Terrain Impaction

Snowmobiles in general have less impact on the terrain they cover than a person walking. In many jurisdictions, snowmobiles are not even classified as an off road vehicles. This fact is documented by the US Dept of the Interior in their environmental statement, “A major distinction is warranted between snowmobiles and other types of off road vehicles. Snowmobiles operated on adequate snow cover have little effect on soils and hence cause less severe indirect impacts on air and water quality and on soil-dependent biotic communities as other off road vehicles do.” The statement concludes, “Where snowmobiles are used exclusively over snow on road and trails, the impact on vegetation is indeed virtually nil.”

    Terrain impact comparisons:

  • 4×4 – 30.0 psi
  • Horse – 8.0 psi
  • Man – 5.0 psi
  • ATV – 1.5 psi
  • Snowmobile – 0.5 psi

Effects on Wildlife

In a comprehensive 3 year study by the University of Wisconsin on the effects of snowmobile sound levels on deer and cottontail rabbits it was concluded that “only minor reactions were noted in the movements of cottontail rabbits and white tailed deer to moderate and intensive snowmobiling activity.” The study also stated that it had not been possible to determine sound levels at which there is a clear reaction on the part of the deer “because snowmobiles must be so close to the deer to generate the higher levels that other factors such as visible presence….are likely to be more important.” When comparing the reaction of deer to the presence of cross-country skiers, the Wisconsin study it found the deer moved away from the trail more frequently.
Similar studies were performed by Maine by the Maine Cooperative Wildlife Research Unit, Forest Wildlife Biologists of the White Mountain National Forest in New Hampshire, University of Minnesota with similar results.

Addressing the subject of snowmobile operations in Yellowstone National Park, Jack Anderson, a form Superintendent of Yellowstone commented, “We found elk, bison, moose, even the fawns, wouldn’t move away unless a machine was stopped and a person stated walking. As long as you stayed on the machine and the machine was running, they never paid any attention. If you stopped the machine, got off and started moving, that was a different story. The thing that seemed to be disturbing to them was a man walking on foot.”

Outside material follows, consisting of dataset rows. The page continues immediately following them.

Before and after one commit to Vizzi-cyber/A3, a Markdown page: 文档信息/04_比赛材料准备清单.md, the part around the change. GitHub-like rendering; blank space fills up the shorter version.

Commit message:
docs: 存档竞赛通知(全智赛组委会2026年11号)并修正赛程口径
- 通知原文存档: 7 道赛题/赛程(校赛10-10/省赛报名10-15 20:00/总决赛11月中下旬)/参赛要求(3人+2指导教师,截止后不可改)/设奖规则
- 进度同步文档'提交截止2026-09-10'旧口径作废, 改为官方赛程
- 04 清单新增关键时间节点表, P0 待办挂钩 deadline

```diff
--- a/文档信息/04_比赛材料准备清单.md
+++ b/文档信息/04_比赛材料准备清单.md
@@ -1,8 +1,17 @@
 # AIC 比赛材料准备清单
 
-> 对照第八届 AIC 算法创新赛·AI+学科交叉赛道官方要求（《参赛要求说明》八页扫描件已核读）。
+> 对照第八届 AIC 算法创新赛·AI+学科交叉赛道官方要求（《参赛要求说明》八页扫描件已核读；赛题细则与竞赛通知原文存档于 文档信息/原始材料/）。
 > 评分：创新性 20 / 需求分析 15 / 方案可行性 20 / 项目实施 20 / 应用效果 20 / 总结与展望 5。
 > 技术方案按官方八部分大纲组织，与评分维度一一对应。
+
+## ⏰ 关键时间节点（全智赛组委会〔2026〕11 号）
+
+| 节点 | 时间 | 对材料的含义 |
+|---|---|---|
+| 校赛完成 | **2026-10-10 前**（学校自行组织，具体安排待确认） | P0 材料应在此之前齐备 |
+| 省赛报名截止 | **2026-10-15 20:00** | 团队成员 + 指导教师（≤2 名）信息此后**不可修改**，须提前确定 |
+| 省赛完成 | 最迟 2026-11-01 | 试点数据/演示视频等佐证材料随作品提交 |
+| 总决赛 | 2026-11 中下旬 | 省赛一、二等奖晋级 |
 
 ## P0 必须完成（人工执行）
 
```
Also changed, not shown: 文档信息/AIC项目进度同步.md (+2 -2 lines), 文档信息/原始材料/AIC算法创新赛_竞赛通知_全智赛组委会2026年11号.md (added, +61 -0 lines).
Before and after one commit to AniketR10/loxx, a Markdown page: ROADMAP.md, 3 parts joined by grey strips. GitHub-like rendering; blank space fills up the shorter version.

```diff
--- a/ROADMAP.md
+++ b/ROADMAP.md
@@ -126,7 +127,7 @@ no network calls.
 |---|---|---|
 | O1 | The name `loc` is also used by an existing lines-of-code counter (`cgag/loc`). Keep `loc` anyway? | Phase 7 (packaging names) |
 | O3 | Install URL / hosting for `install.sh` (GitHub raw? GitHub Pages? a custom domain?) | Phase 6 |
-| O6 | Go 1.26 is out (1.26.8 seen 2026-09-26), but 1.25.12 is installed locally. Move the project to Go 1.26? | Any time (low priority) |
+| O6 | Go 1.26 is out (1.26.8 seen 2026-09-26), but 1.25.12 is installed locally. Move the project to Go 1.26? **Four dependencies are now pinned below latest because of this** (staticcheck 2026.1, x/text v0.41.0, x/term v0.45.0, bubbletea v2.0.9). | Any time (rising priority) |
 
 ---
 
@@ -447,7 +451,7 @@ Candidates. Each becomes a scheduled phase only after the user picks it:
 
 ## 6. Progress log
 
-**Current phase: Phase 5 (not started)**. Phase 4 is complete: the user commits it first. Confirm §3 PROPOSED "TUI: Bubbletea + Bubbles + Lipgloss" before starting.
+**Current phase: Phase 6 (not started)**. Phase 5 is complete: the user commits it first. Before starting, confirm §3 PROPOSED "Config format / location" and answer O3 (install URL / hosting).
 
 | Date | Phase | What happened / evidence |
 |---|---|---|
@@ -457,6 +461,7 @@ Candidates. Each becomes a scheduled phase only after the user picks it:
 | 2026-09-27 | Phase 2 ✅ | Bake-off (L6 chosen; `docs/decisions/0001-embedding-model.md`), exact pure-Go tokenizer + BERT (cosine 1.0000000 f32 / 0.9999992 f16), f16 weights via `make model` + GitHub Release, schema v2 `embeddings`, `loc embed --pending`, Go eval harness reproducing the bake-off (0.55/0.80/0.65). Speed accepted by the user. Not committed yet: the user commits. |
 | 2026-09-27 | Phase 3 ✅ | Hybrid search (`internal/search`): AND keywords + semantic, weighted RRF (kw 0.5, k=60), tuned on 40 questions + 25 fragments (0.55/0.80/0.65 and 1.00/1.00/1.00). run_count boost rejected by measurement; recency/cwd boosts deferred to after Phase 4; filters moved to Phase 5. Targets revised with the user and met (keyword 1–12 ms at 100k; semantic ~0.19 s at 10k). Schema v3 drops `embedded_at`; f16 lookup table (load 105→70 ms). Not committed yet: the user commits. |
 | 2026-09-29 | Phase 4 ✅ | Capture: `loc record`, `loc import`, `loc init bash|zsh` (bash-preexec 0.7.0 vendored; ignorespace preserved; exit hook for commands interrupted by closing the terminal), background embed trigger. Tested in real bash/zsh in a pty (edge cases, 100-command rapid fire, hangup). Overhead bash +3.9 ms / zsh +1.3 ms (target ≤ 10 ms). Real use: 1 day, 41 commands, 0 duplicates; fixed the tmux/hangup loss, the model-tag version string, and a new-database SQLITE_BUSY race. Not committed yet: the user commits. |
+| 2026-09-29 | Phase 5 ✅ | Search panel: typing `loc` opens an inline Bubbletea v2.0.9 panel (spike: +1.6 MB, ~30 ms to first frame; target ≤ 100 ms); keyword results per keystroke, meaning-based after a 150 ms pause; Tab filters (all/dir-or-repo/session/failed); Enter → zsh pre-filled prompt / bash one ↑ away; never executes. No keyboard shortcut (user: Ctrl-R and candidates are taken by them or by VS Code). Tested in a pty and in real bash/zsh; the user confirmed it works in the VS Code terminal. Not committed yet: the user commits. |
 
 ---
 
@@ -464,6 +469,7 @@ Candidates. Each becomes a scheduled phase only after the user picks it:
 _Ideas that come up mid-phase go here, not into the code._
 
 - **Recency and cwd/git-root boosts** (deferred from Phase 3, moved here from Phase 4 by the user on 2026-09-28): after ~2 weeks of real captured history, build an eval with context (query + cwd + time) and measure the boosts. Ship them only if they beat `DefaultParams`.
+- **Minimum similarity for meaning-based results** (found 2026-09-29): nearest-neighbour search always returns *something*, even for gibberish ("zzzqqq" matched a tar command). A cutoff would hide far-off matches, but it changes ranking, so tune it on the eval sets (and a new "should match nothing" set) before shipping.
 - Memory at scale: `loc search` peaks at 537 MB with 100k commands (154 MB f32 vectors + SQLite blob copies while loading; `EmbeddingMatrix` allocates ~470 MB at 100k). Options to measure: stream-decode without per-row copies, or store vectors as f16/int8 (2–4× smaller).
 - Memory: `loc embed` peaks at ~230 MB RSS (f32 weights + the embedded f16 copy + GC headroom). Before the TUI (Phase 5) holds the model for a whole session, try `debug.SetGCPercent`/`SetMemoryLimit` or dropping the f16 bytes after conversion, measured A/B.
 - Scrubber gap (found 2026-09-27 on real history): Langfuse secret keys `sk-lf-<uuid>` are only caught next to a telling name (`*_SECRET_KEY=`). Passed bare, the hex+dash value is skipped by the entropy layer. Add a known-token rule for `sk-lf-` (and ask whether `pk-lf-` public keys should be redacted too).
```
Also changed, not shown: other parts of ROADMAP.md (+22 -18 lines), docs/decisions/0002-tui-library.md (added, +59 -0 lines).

Trail Safety

Statistics indicate that only approximately 10-15% of snowmobile accidents occur on well maintained and designed trails. Our first concern for our rental customers is safety which is why rental customers are only allowed to ride on our wide twenty foot wide groomed trails.
For our new snowmobile owners we offer a one hour session to explain safety, dig out techniques and overall snowmobiling “know-how”.

Trail Funding

Snowmobilers have historically “paid their own way” for the development, grooming, and maintenance of snowmobile trail systems often enjoyed by not only snowmobilers, but snow shoers, cross country skiers and hiking enthusiasts. Funding for the Lake Alpine and Spicer trail system and Sno Parks include

  1. Snowmobile registrations Fees
  2. Snowmobile gas tax rebates
  3. OHV stickers
  4. Trail Permits and
  5. Snowmobile user permits

Recycling

Bear Valley Snowmobile always looks for ways to protect the environment. Even in our own shop we recycle the aluminum from snowmobile parts. What we can not recycle is taken to a Recycle center 2 hours away from Bear Valley in Milton.

Future of Snowmobiling

The future will see the snowmobile itself continue to improve in dependability, reliability and quality for all consumers. Manufacturers, such as Bombardier, using the latest in technology and science, are working and investing in order that all aspects of the machine are updated to serve the needs of a growing populace.